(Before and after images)
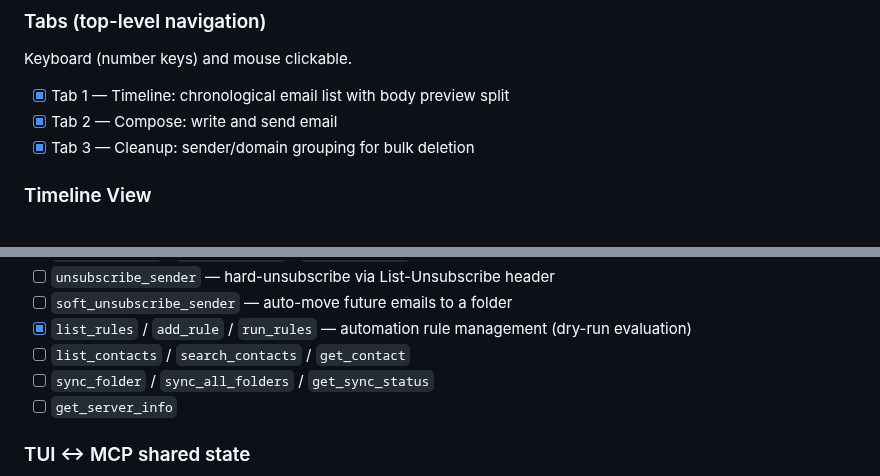
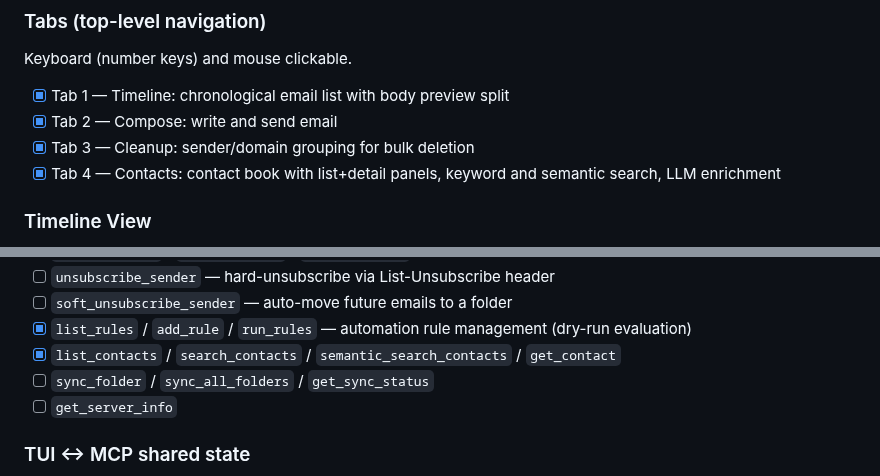
Before and after one commit to herald-email/herald-mail-app, a Markdown page: VISION.md, 2 parts joined by grey strips. Rendered like a GitHub page.

```diff
--- a/VISION.md
+++ b/VISION.md
@@ -92,6 +92,7 @@ Keyboard (number keys) and mouse clickable.
 - [x] Tab 1 — Timeline: chronological email list with body preview split
 - [x] Tab 2 — Compose: write and send email
 - [x] Tab 3 — Cleanup: sender/domain grouping for bulk deletion
+- [x] Tab 4 — Contacts: contact book with list+detail panels, keyword and semantic search, LLM enrichment
 
 ### Timeline View
 
@@ -448,7 +449,7 @@ The MCP server exposes email operations as tools, enabling Claude Code and other
 - [ ] `unsubscribe_sender` — hard-unsubscribe via List-Unsubscribe header
 - [ ] `soft_unsubscribe_sender` — auto-move future emails to a folder
 - [x] `list_rules` / `add_rule` / `run_rules` — automation rule management (dry-run evaluation)
-- [ ] `list_contacts` / `search_contacts` / `get_contact`
+- [x] `list_contacts` / `search_contacts` / `semantic_search_contacts` / `get_contact`
 - [ ] `sync_folder` / `sync_all_folders` / `get_sync_status`
 - [ ] `get_server_info`
 
```
Also changed, not shown: other parts of VISION.md (+34 -29 lines).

== Directions for this task ==
The data must come back word for word, with every picture removed.

== Exercise result ==
Before and after one commit to herald-email/herald-mail-app, a Markdown page: VISION.md, 2 parts joined by grey strips. Rendered like a GitHub page.

```diff
--- a/VISION.md
+++ b/VISION.md
@@ -92,6 +92,7 @@ Keyboard (number keys) and mouse clickable.
 - [x] Tab 1 — Timeline: chronological email list with body preview split
 - [x] Tab 2 — Compose: write and send email
 - [x] Tab 3 — Cleanup: sender/domain grouping for bulk deletion
+- [x] Tab 4 — Contacts: contact book with list+detail panels, keyword and semantic search, LLM enrichment
 
 ### Timeline View
 
@@ -448,7 +449,7 @@ The MCP server exposes email operations as tools, enabling Claude Code and other
 - [ ] `unsubscribe_sender` — hard-unsubscribe via List-Unsubscribe header
 - [ ] `soft_unsubscribe_sender` — auto-move future emails to a folder
 - [x] `list_rules` / `add_rule` / `run_rules` — automation rule management (dry-run evaluation)
-- [ ] `list_contacts` / `search_contacts` / `get_contact`
+- [x] `list_contacts` / `search_contacts` / `semantic_search_contacts` / `get_contact`
 - [ ] `sync_folder` / `sync_all_folders` / `get_sync_status`
 - [ ] `get_server_info`
 
```
Also changed, not shown: other parts of VISION.md (+34 -29 lines).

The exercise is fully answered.